Senior Musings July 2011

Posted 07.10.11

Conserve -- One Drop at a Time

BobbiWe can't be blamed for worrying. Prices are rising dramatically, and it's obvious that the sizes of our favorite products, especially food items, are being reduced in order for the increases in cost to be less obvious.

The weather is changing, with more ice storms in the winter, frequent floods, and then serious drought in the summer.

It's easy to just throw your hands in the air and give up. Certainly nothing any of us can do individually is going to make a difference.

But that's not true.

During this hot weather, we can all do our part by conserving water and saving electricity, because even small efforts can pay off.

How is your lawn doing? Is it infested with grubs and brown patches? Why not stop wasting water on turf and get rid of that grass forever. I did this several years ago, and have never regretted it. My front yard is stunning, with a huge bed of Lily of the Valley under my big pine tree.


The rest of the yard is stone, interspersed with planting beds of creeping thyme, ferns under the bay window, several hostas, and color provided by tubs along the driveway and walk filled with annuals.

If you convert a substantial portion of your lawn to growing vegetables, berries, and herbs, you'll also be able to freeze or preserve these and save money on your food bill next winter.

It's not just water for lawns that bothers me. I still see a great many people carrying plastic water bottles in their hands, in their cars, and at meetings. Haven't we all heard about how wasteful this is?

In fact, studies have shown that bottled water is no better than what we get from our taps, and the best way to drink clear, pure water that tastes great is to install an inexpensive filter on your kitchen faucet. I fill my own water bottles to take with me, as well as Terzo's water dish and fountain, and the coffeemaker.

I'm not only saving money, I'm keeping plastic bottles from clogging recycle bins. That plastic is a petroleum product, so in a small way, rejecting bottled water also saves a natural resource.

Can we also conserve electricity? I have central air conditioning, but can often turn it off because I have overhead and tower fans that help cool the house. And I use a programmable thermostat so that the a/c (or heat in the winter months) isn't wasting energy when the house is empty or I'm asleep.
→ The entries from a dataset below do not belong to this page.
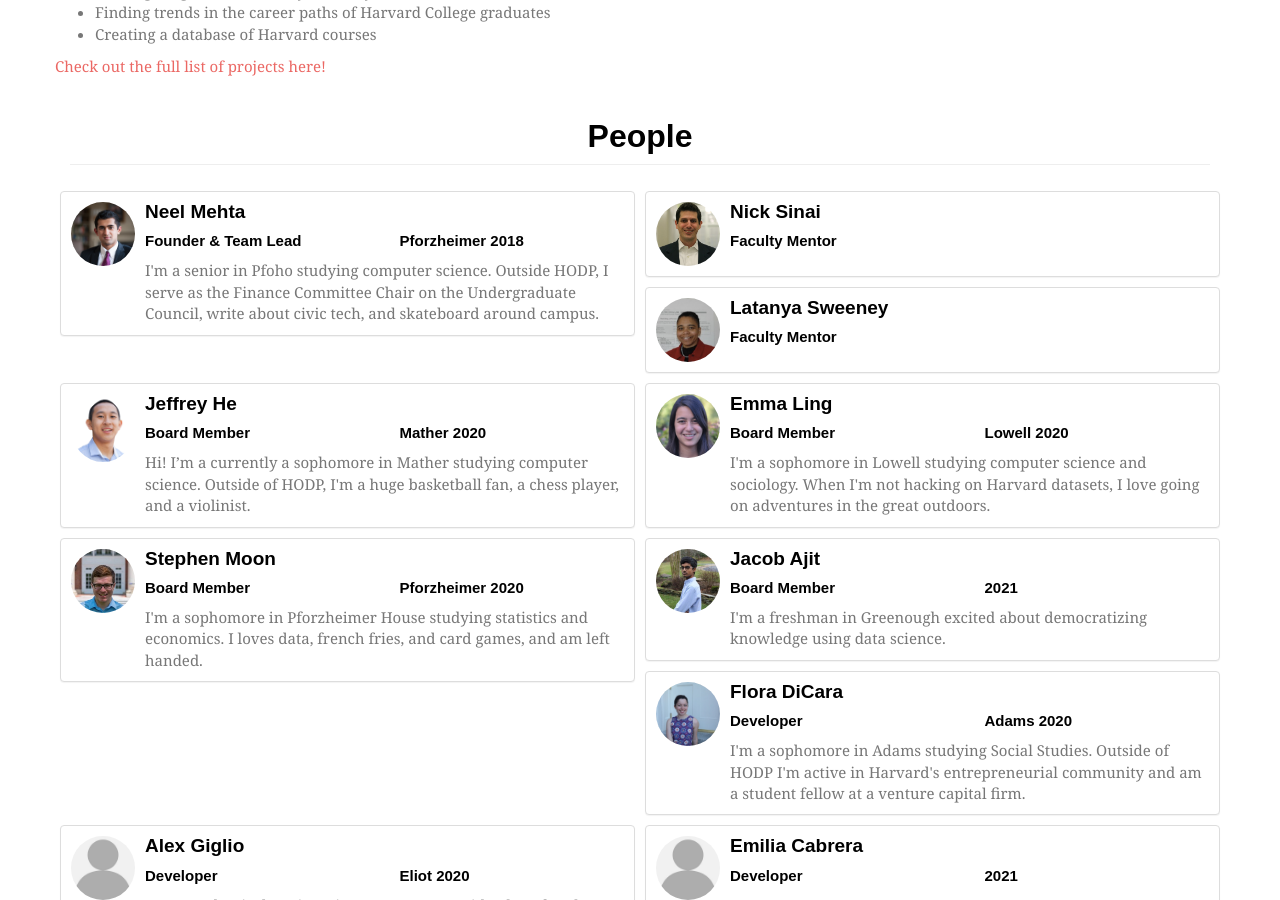
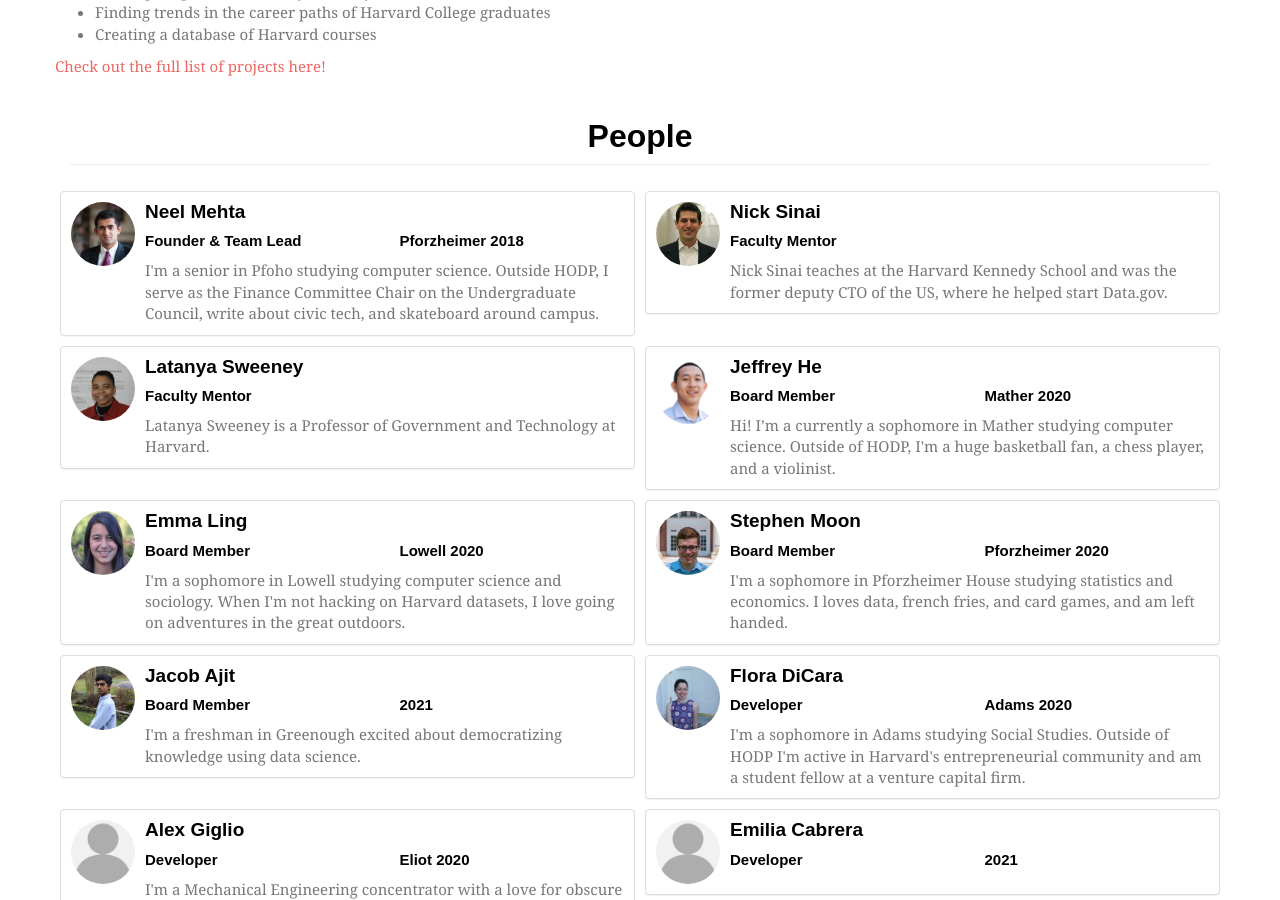
Before and after one commit to Eandalf7h/HarvardOpenData, a Jekyll site: the page built from about.html, in a window 1280 px wide and 900 px high, scrolled down 1343 px. Built offline with Jekyll 4.4.1, drawn with Linux system fonts in a browser that asks for light colours; nearby versions of some CDN libraries; some web fonts are replaced.

Commit message:
fix tweaks

```diff
--- a/_data/people.yml
+++ b/_data/people.yml
@@ -8,11 +8,11 @@
 -   name: Nick Sinai
     image: nick-sinai.jpg
     role: Faculty Mentor
-    bio:
+    bio: Nick Sinai teaches at the Harvard Kennedy School and was the former deputy CTO of the US, where he helped start Data.gov.
 -   name: Latanya Sweeney
     image: latanya-sweeney.png
     role: Faculty Mentor
-    bio:
+    bio: Latanya Sweeney is a Professor of Government and Technology at Harvard.
 -   name: Jeffrey He
     role: Board Member
     image: jeffrey-he.jpg
--- a/about.html
+++ b/about.html
@@ -97,6 +97,9 @@
         <div class="media"></div>
         <div class="clearfix">
         {% for person in site.data.people %}
+
+          {% assign loopindex2 = forloop.index0 | modulo: 2 %}
+
           <div class="media col-sm-6" style="padding: 5px; margin-top: 0px">
             <div class="panel panel-default" style="padding: 10px">
               <div class="media-left">
@@ -124,6 +127,11 @@
               </div>
             </div>
           </div>
+
+          {% if loopindex2 == 1 %}
+             <div class="clearfix visible-sm-block visible-md-block visible-lg-block"></div>
+          {% endif %}
+
         {% endfor %}
         </div>
       </div>
```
Seniors can save a great deal by taking advantage of public spaces that are already cool. Spend time at a mall, a library, or a museum.

We can also join forces with family and friends to combine cooking. Instead of heating your oven for a single chicken or batch of muffins, how about arranging a weekly co-op which isn't just a pot luck, but a joint effort to cook an oven-full of main dishes followed by baked goods?

A well-known Canadian writer, Silver Donald Cameron, has a new initiative, a great website where he interviews major players in the environmental movement. Go to www.thegreeninterview.com to take a look. Registration is free, and allows you to temporarily download one copy of the materials on The Green Interview's web site for personal, non-commercial transitory viewing only.

You also get access to The Green Pieces, a pot-pourri of Silver Donald Cameron's environmental writing -- reprints of earlier articles, speeches and essays, and copies of current columns and other writings on environmental topics. Many of these are fairly lengthy pieces that are no longer accessible anywhere else. Registered users (free) may leave comments.

We need to be informed about this pressing issue. And we have to get creative to conserve. We can't afford not to.


Barbara Florio Graham is the author of three books, and served as Managing Editor of Prose to Go: Tales from a Private List. Read about that collection at http://www.SimonTeakettle.com/prosetogo.htm

Copyright © 2011 Barbara Florio Graham/Log Cabin Chronicles/07.11